*** PROVIDED RECORDS ***

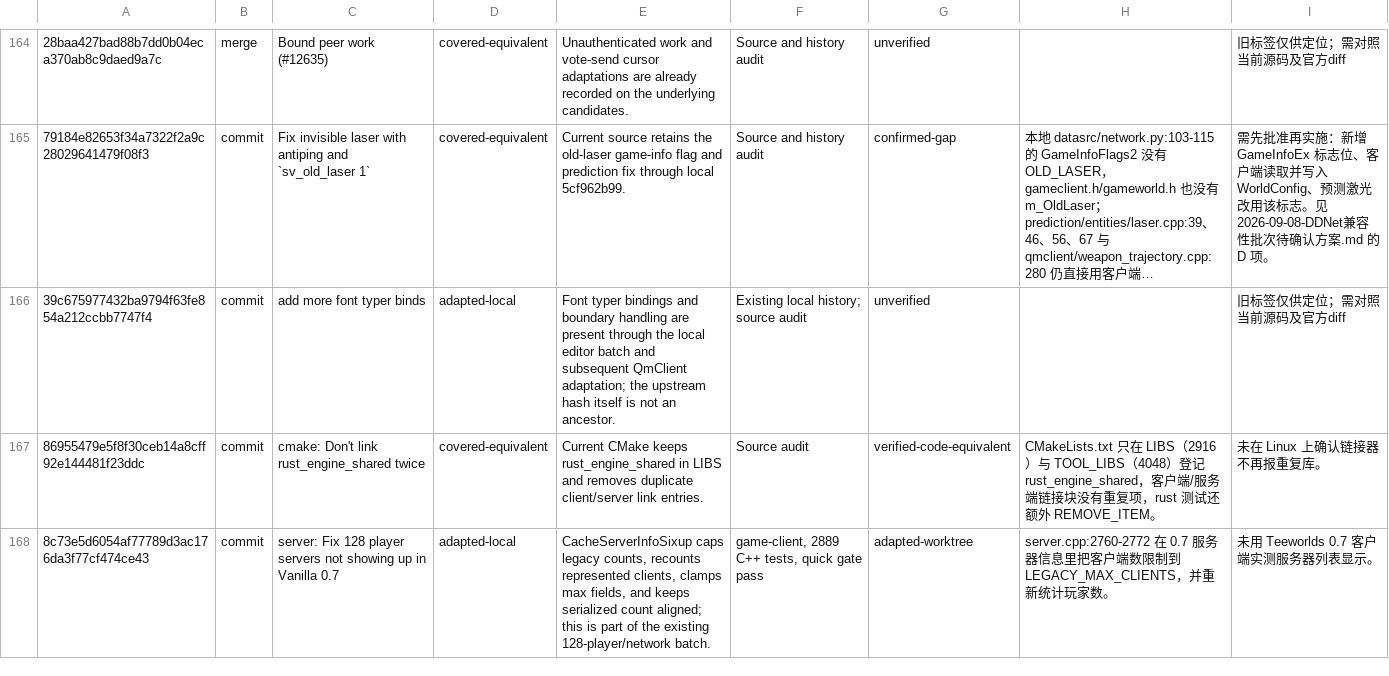
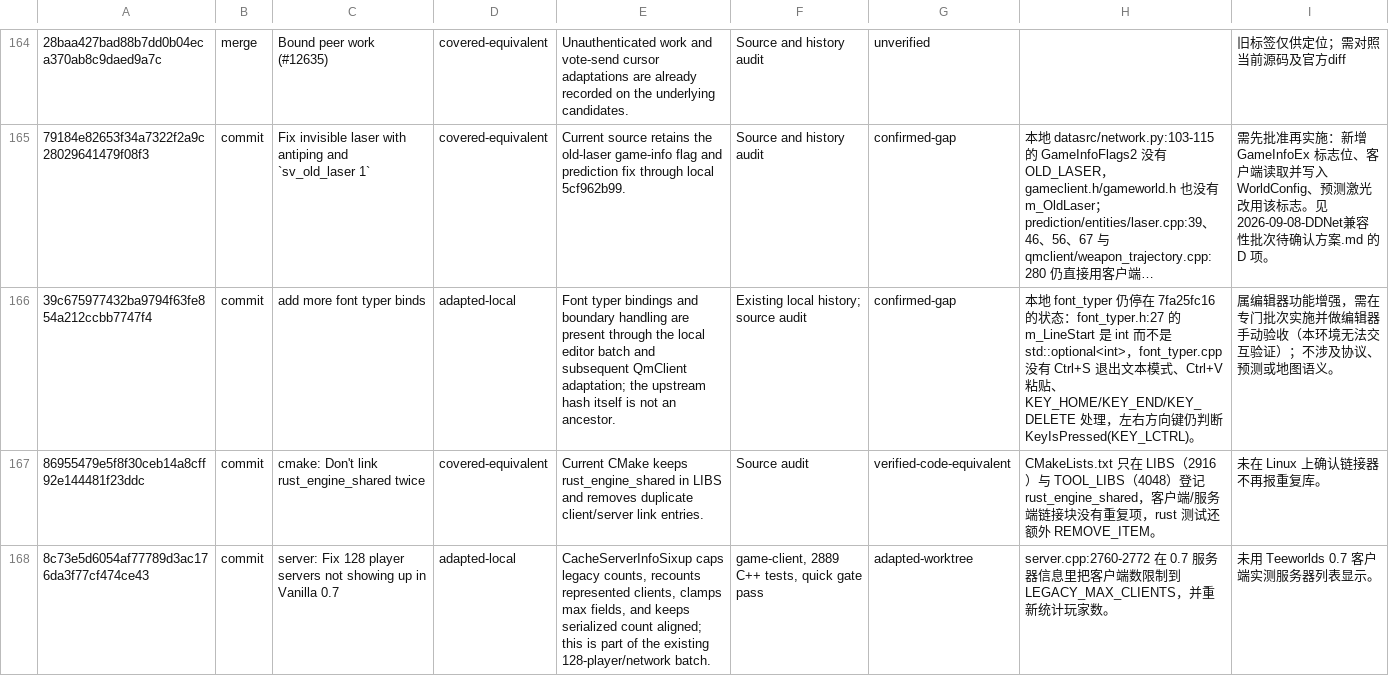
Before and after one commit to wuqie-xuanzhao/QmClient, a TSV file: docs/superpowers/plans/2026-09-08-DDNet旧台账复核.tsv, drawn as a sheet; only a part is shown, gaps mark what is left out; long unchanged cells end in …; the diff covers the shown part only; the diff names each change by its address in the sheet, - before the commit and + after, or states it on an @@ line.

```diff
--- a/docs/superpowers/plans/2026-09-08-DDNet旧台账复核.tsv
+++ b/docs/superpowers/plans/2026-09-08-DDNet旧台账复核.tsv
-G166: unverified
+G166: confirmed-gap
-H166: (empty)
+H166: 本地 font_typer 仍停在 7fa25fc16 的状态：font_typer.h:27 的 m_LineStart 是 int 而不是 std::optional<int>，font_typer.cpp 没有 Ctrl+S 退出文本模式、Ctrl+V 粘贴、KEY_HOME/KEY_END/KEY_DELETE 处理，左右方向键仍判断 KeyIsPressed(KEY_LCTRL)。
-I166: 旧标签仅供定位；需对照当前源码及官方diff
+I166: 属编辑器功能增强，需在专门批次实施并做编辑器手动验收（本环境无法交互验证）；不涉及协议、预测或地图语义。
```
Also changed, not shown: 30 edited cells elsewhere in this file, 1 other file.
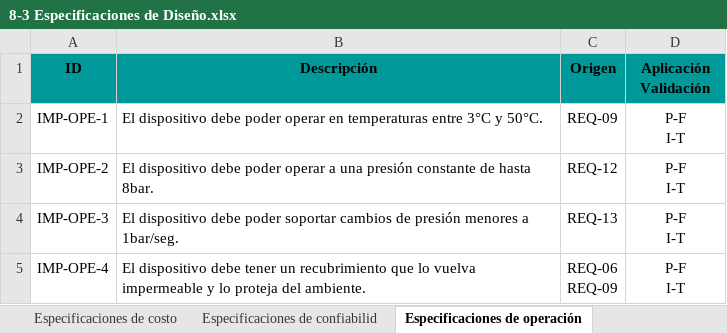
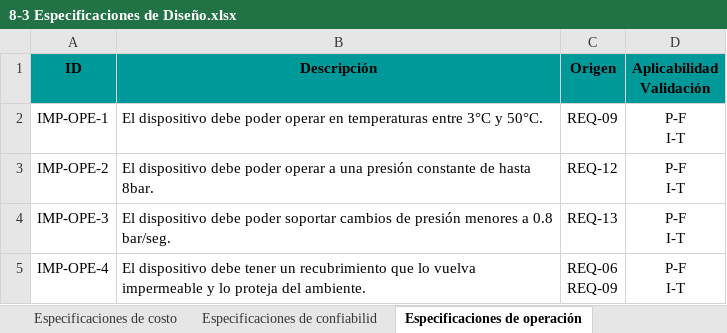
Before and after one commit to odevincenti/Wet-DryPenguins, an Excel workbook: Documentación/Tablas/8-3 Especificaciones de Diseño.xlsx, sheet Especificaciones de operación, drawn as a sheet; values as stored, in another font and other column widths than the file's, no borders; ↵ is a line break in a cell; the diff names each change by its address in the sheet, - before the commit and + after, or states it on an @@ line.

```diff
--- a/Documentación/Tablas/8-3 Especificaciones de Diseño.xlsx (sheet Especificaciones de operación)
+++ b/Documentación/Tablas/8-3 Especificaciones de Diseño.xlsx (sheet Especificaciones de operación)
-D1: Aplicación ↵ Validación
+D1: Aplicabilidad ↵ Validación
-B4 (Descripción): …menores a 1bar/seg.
+B4 (Descripción): …menores a 0.8 bar/seg.
```
Also changed, not shown: sheet Especificaciones dimensionales, sheet Especificaciones de interfaz, sheet Especificaciones funcionales, sheet Especificaciones de costo, sheet Especificaciones de confiabilid, Documentación/Tablas/8-1 Requerimientos del Cliente.xlsx.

*** End of PROVIDED RECORDS ***

**EXERCISE DIRECTIONS:**
In the records above, find every line containing the word "Descripción" and show it.

**RESULT FOR THIS TASK:**
-B4 (Descripción): …menores a 1bar/seg.
+B4 (Descripción): …menores a 0.8 bar/seg.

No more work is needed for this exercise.